:: EXERCISE GOAL ::
Copy the entries below word for word, minus the pictures.

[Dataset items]
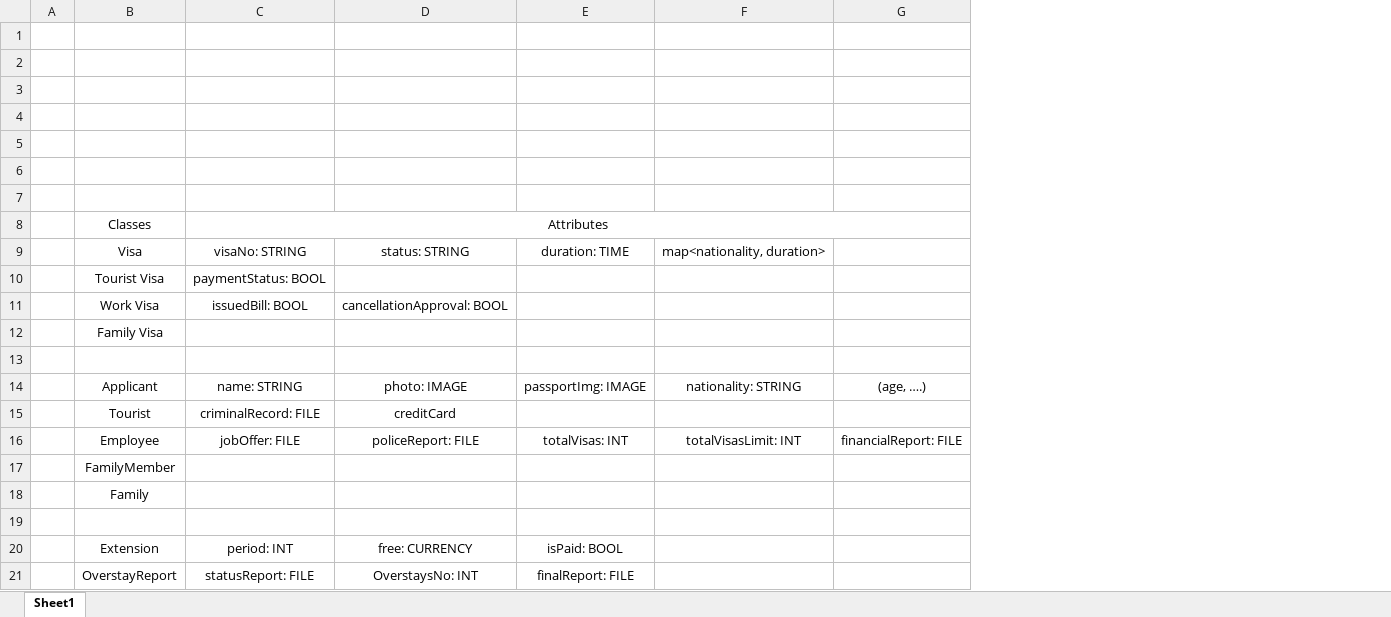
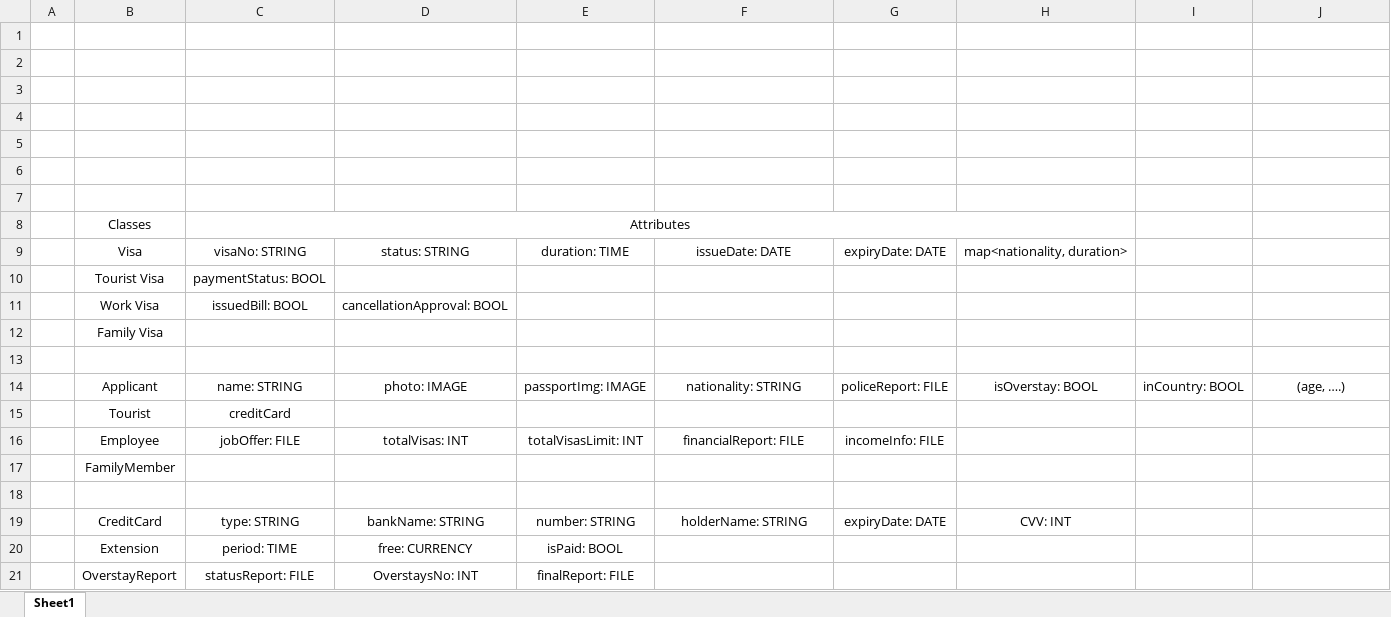
Before and after one commit to AhmedAmmar-ge53qup/CG-Projects, an Excel workbook: Classes.xlsx, sheet Sheet1, drawn as a sheet; values as stored, in another font and other column widths than the file's, no borders; removed rows and columns are numbered as before the commit, all else as after; the diff names each change by its address in the sheet, - before the commit and + after, or states it on an @@ line.

```diff
--- a/Classes.xlsx (sheet Sheet1)
+++ b/Classes.xlsx (sheet Sheet1)
+column G, rows 9-14: expiryDate: DATE |  |  |  |  | policeReport: FILE
+column H, rows 9-14: map<nationality, duration> |  |  |  |  | isOverstay: BOOL
+column I, row 14: inCountry: BOOL
-C8:G8 merged
+C8:H8 merged
-F9: map<nationality, duration>
+F9: issueDate: DATE
-row 15:  | Tourist | criminalRecord: FILE | creditCard
-row 16:  | Employee | jobOffer: FILE | policeReport: FILE | totalVisas: INT | totalVisasLimit: INT | financialReport: FILE
+row 15:  | Tourist | creditCard
+row 16:  | Employee | jobOffer: FILE | totalVisas: INT | totalVisasLimit: INT | financialReport: FILE | incomeInfo: FILE
-row 18:  | Family
+row 19:  | CreditCard | type: STRING | bankName: STRING | number: STRING | holderName: STRING | expiryDate: DATE | CVV: INT
-C20: period: INT
+C20: period: TIME
```
Also changed, not shown: 1 other file.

:: WRITTEN ANSWER ::
Before and after one commit to AhmedAmmar-ge53qup/CG-Projects, an Excel workbook: Classes.xlsx, sheet Sheet1, drawn as a sheet; values as stored, in another font and other column widths than the file's, no borders; removed rows and columns are numbered as before the commit, all else as after; the diff names each change by its address in the sheet, - before the commit and + after, or states it on an @@ line.

```diff
--- a/Classes.xlsx (sheet Sheet1)
+++ b/Classes.xlsx (sheet Sheet1)
+column G, rows 9-14: expiryDate: DATE |  |  |  |  | policeReport: FILE
+column H, rows 9-14: map<nationality, duration> |  |  |  |  | isOverstay: BOOL
+column I, row 14: inCountry: BOOL
-C8:G8 merged
+C8:H8 merged
-F9: map<nationality, duration>
+F9: issueDate: DATE
-row 15:  | Tourist | criminalRecord: FILE | creditCard
-row 16:  | Employee | jobOffer: FILE | policeReport: FILE | totalVisas: INT | totalVisasLimit: INT | financialReport: FILE
+row 15:  | Tourist | creditCard
+row 16:  | Employee | jobOffer: FILE | totalVisas: INT | totalVisasLimit: INT | financialReport: FILE | incomeInfo: FILE
-row 18:  | Family
+row 19:  | CreditCard | type: STRING | bankName: STRING | number: STRING | holderName: STRING | expiryDate: DATE | CVV: INT
-C20: period: INT
+C20: period: TIME
```
Also changed, not shown: 1 other file.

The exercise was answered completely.